When I was eighteen years old my mother died. She was 53. That was fifty years ago yesterday. Her funeral was in the little church I had grown up in. I’d like to be able to tell you that my Christian faith was a great comfort to me at the time but it wouldn’t be true. I wasn’t sure about this God who could let such a thing happen.
So later during my long ministry I had heartfelt sympathy with people for whom God seemed absent during a time of great grief. I know what it is like to be so grief-stricken that you can barely function. And sometimes the church makes it harder for grieving people by offering cheerful comfort that really isn’t helpful.
On top of that when God seems absent or remote one can feel guilty that one doesn’t have a stronger, more heroic faith in the face of adversity.
The psalm portion for today acknowledges this reality of being in a comfortless time in one’s life.
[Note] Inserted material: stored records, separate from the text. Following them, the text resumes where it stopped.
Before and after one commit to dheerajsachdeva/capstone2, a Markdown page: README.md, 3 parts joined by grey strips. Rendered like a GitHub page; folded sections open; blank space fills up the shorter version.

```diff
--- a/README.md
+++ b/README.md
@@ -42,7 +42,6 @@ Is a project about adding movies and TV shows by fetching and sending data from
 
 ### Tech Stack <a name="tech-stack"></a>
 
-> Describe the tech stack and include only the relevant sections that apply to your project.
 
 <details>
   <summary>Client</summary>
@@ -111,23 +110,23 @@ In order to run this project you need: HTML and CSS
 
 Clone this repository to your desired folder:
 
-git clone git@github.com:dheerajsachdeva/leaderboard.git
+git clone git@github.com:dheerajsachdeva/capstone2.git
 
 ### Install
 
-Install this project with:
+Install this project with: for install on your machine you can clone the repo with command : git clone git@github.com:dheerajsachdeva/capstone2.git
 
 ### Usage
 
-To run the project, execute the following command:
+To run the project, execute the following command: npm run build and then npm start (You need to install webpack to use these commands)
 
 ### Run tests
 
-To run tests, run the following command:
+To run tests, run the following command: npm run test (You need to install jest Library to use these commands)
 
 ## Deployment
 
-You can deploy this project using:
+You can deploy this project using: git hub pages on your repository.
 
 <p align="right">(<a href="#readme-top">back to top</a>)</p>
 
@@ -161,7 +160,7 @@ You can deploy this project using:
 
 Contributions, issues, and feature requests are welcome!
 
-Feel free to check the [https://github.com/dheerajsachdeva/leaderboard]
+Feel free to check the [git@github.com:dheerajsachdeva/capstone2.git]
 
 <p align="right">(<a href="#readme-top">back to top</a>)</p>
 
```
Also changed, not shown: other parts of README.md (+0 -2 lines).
The Psalmist admits: “My soul refuses to be comforted.”
Certainly the people of ancient Israel had plenty of opportunities to feel God had abandoned them. The wisdom of the faith expressed in this psalm is that even in their roughest of rough patches they remained in conversation with their God. That is why so many of the psalms are complaints or laments. They keep asking, “Where are you God?”
But they never stop asking, questioning, calling, seeking, while they wait in hope for a time of comfort.
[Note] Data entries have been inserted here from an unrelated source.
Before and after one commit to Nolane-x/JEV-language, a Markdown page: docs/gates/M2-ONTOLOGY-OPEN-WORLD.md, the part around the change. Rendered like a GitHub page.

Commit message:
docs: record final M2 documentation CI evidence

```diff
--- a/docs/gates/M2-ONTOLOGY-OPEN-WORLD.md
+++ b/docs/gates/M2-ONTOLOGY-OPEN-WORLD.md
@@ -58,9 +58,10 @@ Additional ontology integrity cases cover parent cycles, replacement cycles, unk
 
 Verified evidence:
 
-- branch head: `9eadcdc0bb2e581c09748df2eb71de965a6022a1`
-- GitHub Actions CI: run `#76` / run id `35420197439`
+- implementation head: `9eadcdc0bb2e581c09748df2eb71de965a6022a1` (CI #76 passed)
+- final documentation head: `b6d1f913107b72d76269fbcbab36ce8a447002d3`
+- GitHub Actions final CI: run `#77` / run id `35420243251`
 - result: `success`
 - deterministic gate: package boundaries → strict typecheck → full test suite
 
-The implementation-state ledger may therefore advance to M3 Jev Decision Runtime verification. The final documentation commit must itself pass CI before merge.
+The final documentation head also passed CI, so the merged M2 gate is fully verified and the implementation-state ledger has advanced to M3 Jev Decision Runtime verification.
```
Prayer. Jesus promised he would never leave us comfortless. Stay close, O God, even when our souls refuse to be comforted, and give us patience and hope.